◆ **Assignment**
Copy every line of the data that includes the string "https".

◆ **Given records**
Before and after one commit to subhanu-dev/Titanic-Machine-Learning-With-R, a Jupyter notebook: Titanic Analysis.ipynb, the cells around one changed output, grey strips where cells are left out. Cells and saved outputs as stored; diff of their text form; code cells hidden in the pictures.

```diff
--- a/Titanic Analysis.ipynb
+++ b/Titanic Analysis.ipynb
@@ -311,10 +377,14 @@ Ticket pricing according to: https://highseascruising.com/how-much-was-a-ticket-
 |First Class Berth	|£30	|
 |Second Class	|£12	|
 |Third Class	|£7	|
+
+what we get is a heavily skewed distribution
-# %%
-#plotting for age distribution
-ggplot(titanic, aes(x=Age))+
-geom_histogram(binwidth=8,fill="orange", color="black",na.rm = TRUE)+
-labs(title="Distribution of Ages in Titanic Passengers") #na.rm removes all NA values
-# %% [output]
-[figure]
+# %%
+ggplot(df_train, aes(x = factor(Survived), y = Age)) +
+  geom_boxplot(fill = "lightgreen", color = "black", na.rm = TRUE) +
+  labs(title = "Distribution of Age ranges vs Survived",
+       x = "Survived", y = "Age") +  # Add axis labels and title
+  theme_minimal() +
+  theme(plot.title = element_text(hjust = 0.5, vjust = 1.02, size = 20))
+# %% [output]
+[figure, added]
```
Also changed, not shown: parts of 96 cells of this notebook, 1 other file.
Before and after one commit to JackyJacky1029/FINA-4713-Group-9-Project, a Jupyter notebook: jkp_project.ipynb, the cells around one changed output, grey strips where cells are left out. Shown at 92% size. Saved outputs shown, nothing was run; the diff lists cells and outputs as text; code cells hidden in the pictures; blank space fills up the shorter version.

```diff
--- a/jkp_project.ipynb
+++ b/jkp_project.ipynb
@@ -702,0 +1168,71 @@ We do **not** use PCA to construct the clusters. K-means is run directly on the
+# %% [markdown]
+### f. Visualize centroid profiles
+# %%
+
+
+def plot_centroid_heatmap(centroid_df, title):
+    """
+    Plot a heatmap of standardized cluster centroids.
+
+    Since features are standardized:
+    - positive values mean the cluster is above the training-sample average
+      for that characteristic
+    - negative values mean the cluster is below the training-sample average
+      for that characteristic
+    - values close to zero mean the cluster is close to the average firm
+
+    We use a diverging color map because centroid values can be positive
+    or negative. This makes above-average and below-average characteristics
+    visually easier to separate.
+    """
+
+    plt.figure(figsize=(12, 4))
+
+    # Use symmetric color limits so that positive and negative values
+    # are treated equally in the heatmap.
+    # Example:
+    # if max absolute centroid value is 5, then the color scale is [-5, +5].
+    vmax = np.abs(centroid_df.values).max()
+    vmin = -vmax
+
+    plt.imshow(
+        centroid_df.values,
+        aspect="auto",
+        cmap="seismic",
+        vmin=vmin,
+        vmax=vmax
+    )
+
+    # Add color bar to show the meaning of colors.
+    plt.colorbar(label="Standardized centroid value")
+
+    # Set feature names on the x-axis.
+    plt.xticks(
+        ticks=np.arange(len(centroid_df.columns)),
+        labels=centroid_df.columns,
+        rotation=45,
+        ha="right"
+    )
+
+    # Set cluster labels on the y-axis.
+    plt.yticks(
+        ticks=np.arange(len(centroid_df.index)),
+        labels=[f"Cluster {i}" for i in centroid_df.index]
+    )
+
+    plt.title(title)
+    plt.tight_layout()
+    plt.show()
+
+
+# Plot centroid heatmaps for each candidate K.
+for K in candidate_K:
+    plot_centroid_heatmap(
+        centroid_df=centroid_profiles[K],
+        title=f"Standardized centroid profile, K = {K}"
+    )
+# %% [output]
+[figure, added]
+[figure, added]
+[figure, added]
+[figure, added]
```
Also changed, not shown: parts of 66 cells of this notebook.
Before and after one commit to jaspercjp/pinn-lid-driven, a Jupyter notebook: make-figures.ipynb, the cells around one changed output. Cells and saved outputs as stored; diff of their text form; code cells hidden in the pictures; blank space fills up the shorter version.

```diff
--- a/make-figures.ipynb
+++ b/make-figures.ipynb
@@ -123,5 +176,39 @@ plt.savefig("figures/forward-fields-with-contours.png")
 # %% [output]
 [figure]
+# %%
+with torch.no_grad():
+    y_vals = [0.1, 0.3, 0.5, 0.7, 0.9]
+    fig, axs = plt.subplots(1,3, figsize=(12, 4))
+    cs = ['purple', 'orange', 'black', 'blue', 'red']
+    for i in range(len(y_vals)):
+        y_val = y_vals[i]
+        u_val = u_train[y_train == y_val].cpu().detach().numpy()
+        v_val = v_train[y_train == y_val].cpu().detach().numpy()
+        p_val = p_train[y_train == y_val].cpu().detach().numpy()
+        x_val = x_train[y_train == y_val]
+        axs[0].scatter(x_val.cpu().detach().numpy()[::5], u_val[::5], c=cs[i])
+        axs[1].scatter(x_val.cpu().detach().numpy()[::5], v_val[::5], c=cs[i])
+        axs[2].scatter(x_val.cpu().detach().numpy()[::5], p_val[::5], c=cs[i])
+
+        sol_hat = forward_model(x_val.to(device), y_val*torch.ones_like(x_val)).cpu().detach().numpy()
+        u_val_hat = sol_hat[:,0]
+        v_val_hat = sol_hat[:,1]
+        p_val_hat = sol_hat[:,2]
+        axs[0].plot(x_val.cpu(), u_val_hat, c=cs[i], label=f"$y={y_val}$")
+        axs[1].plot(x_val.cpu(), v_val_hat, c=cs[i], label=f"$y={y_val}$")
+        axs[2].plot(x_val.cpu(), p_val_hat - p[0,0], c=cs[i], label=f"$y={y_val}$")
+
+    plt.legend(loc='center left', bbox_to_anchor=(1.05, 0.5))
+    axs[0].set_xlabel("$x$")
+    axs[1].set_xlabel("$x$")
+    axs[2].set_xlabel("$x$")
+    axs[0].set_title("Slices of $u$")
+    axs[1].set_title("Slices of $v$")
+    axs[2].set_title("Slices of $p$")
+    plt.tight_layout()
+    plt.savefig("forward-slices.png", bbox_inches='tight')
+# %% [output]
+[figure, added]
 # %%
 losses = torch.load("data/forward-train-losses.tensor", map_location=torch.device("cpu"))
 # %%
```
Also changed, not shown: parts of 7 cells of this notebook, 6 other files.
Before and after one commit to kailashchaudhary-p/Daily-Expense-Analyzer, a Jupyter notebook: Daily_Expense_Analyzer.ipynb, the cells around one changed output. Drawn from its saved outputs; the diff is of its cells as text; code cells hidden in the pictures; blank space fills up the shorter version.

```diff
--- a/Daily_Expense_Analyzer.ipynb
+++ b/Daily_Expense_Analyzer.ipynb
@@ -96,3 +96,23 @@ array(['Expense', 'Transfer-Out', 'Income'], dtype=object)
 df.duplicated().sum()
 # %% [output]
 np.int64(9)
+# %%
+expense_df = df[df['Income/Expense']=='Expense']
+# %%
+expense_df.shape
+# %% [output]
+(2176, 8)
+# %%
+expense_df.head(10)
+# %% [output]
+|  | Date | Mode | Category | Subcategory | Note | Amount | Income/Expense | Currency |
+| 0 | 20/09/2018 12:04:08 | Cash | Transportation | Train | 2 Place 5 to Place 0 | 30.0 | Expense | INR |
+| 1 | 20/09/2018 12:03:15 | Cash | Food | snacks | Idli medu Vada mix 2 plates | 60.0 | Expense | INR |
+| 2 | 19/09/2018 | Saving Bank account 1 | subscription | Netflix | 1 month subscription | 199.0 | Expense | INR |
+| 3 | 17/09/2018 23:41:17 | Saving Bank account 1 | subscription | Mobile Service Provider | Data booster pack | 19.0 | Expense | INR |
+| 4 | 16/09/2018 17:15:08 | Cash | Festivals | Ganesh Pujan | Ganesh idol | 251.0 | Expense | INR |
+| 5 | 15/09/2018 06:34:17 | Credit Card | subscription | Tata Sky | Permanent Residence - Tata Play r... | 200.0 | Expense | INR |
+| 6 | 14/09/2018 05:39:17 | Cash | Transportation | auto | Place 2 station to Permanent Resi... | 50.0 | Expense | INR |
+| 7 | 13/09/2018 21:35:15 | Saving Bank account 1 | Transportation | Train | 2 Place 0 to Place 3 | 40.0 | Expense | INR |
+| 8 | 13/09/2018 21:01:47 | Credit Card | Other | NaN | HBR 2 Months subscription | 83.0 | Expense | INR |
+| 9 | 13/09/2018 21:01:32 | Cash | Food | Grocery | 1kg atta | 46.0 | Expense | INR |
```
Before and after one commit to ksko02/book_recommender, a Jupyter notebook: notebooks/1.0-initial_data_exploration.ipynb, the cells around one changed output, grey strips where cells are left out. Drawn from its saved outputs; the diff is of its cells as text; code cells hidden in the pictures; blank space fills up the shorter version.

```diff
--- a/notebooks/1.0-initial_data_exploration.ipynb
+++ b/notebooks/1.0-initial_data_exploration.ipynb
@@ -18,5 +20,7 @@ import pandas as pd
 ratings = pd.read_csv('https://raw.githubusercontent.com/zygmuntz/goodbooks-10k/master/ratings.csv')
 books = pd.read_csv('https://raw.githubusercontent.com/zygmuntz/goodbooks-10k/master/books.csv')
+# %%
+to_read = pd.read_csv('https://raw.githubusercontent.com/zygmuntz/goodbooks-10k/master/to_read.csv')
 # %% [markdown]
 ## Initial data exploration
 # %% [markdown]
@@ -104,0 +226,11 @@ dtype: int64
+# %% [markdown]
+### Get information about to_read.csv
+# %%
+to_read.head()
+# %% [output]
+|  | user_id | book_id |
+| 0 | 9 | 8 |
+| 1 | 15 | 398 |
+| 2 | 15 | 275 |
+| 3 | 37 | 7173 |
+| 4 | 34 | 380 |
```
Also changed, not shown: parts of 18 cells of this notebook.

◆ **Result**
@@ -311,10 +377,14 @@ Ticket pricing according to: https://highseascruising.com/how-much-was-a-ticket-
 ratings = pd.read_csv('https://raw.githubusercontent.com/zygmuntz/goodbooks-10k/master/ratings.csv')
 books = pd.read_csv('https://raw.githubusercontent.com/zygmuntz/goodbooks-10k/master/books.csv')
+to_read = pd.read_csv('https://raw.githubusercontent.com/zygmuntz/goodbooks-10k/master/to_read.csv')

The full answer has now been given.